TwinTree Insert

09-04 Contrast-to-Noise Ratio

decisive criterion for comparing the con­trast of dif­fe­rent ima­ges and dif­fe­rent MR ma­chines is the contrast-to-noise ratio. Fig­ure 09-10 explains the contrast-to-noise re­lationship.

Without noise, two neighboring tis­sues with different signal in­ten­si­ties can be easily distinguished from each other. If the level of noise is low (Figure 09-10 center), contrast-to-noise is sufficient and the tis­sues are distinguishable.

In case the noise level is high and sig­nal-to-noise is poor, it is difficult or im­pos­­si­ble to dis­tin­guish the tissues from each other (Figure 09-10 bot­tom). Even if there is suf­fi­cient contrast bet­ween two tissues, noise may ob­li­te­rate this contrast and no dis­­cri­­mi­­na­­tion will be possible.

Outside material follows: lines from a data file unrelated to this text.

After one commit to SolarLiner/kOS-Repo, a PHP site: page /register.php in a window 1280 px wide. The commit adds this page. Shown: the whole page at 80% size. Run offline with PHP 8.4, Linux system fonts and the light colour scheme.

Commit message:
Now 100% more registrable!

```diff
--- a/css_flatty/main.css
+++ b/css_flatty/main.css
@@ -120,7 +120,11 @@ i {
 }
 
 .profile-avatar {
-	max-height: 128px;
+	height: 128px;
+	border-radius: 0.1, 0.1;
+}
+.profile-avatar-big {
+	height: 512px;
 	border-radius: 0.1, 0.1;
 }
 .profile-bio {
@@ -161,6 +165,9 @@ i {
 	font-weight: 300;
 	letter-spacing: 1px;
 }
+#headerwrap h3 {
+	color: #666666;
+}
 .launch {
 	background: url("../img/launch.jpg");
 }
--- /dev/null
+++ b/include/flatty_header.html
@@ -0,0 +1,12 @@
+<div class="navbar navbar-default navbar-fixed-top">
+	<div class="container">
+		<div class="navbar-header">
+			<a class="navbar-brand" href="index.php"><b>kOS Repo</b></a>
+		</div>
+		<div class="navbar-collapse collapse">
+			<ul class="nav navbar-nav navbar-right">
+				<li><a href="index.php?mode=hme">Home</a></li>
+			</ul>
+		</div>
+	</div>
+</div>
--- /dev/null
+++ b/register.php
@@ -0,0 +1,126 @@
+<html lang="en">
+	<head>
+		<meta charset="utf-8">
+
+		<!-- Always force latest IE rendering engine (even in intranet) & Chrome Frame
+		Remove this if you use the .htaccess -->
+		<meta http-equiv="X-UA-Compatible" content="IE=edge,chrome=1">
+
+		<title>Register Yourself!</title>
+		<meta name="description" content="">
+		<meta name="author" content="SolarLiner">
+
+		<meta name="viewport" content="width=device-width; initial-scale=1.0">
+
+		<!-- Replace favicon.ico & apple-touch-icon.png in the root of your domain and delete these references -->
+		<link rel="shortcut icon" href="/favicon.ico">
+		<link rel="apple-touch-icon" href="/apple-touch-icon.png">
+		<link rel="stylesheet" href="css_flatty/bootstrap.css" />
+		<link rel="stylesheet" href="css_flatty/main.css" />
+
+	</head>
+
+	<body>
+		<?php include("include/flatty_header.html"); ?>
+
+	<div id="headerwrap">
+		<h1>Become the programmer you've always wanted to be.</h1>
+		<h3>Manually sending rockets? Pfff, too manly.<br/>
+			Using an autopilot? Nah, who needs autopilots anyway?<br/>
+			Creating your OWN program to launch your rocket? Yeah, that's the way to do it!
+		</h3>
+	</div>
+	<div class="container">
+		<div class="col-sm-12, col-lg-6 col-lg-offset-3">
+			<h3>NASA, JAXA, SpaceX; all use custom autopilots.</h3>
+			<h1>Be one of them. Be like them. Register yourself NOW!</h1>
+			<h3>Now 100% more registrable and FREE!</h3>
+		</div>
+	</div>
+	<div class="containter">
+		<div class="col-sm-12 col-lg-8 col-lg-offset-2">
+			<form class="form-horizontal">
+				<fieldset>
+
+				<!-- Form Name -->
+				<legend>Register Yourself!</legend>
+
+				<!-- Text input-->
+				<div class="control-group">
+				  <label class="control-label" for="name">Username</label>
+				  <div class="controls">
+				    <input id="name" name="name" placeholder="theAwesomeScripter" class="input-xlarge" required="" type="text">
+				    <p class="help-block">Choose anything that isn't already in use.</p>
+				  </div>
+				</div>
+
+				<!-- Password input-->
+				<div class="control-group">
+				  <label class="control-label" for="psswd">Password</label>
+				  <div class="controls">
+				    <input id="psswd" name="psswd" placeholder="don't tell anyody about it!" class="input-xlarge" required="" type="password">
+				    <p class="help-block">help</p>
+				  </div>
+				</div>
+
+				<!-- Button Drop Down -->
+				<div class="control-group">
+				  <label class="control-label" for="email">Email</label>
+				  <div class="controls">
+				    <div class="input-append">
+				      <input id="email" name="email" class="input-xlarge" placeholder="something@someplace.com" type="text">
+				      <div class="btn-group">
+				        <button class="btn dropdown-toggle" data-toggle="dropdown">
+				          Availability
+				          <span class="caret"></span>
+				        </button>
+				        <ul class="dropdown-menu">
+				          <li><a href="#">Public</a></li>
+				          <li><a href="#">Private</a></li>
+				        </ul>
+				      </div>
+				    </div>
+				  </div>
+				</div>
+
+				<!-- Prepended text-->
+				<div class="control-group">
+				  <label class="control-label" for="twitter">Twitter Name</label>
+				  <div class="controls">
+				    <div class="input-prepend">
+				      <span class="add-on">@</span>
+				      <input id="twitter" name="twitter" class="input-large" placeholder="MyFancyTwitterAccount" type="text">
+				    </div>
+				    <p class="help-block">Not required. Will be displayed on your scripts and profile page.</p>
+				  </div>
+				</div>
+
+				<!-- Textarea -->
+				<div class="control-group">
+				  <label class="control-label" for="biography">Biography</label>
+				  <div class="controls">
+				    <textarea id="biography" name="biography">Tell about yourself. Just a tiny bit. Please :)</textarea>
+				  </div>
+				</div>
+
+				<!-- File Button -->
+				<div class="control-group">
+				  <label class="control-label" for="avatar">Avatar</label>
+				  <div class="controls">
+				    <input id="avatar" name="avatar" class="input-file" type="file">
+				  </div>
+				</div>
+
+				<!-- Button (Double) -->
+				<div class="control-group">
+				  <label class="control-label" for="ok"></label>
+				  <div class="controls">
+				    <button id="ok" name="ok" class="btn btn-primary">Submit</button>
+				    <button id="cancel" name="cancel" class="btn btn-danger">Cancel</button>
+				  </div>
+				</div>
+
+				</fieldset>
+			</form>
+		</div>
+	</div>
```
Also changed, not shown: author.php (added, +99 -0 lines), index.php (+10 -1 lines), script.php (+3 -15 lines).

Figure 09-10:
Contrast-to-noise. SI = signal intensity.

With the increase of field strength, T1 relaxation times increase too. This also has a ne­ga­tive im­pact on signal-to-noise, be­cause the repetition time TR has to be in­­creas­ed to ob­tain the same signal-to-noise ratio. Only when sufficient time is grant­ed for the spin system to recover after the ini­tial excitation pulse will sig­nal in­ten­si­ty be sufficient.

If we administer the next pulse after a shorter time than 5×T1, our sample will be sa­tu­rat­ed and its signal intensity will be lower (Figure 09-11). Thus, TR must be suf­fi­ci­ent­ly long to receive a strong signal. However, in general the increase in sig­nal de­riv­ing from the higher field strength compensates the T1-related signal loss.

Figure 09-11:
The longer the repetition time TR, and thus the more recovered the system will be, the stronger the signal intensity.

It is worth noting, that for any given spatial resolution and contrast the signal-to-noise ratio needs only reach a level for secure detection of a lesion. Above that level, further increases in signal-to-noise make the image more pleasant but, on the other hand, 'beautiful' images do not guar­antee the accuracy of the di­ag­no­sis.

When trying to optimize imaging condi­tions, one must never forget that there are nu­me­rous in­ter­de­pen­den­cies between the different factors influencing the image and image contrast.

If we choose imaging speed as the main factor, there is a straight con­nection to the signal-to-noise ratio and spa­tial resolution. Spatial resolution is linked to con­­trast and ar­ti­fact reduction. Contrast is also related to signal-to-noise and artif­acts.

As we will discuss in the following chapter, altering one minor parameter can af­fect an entire chain of other parameters.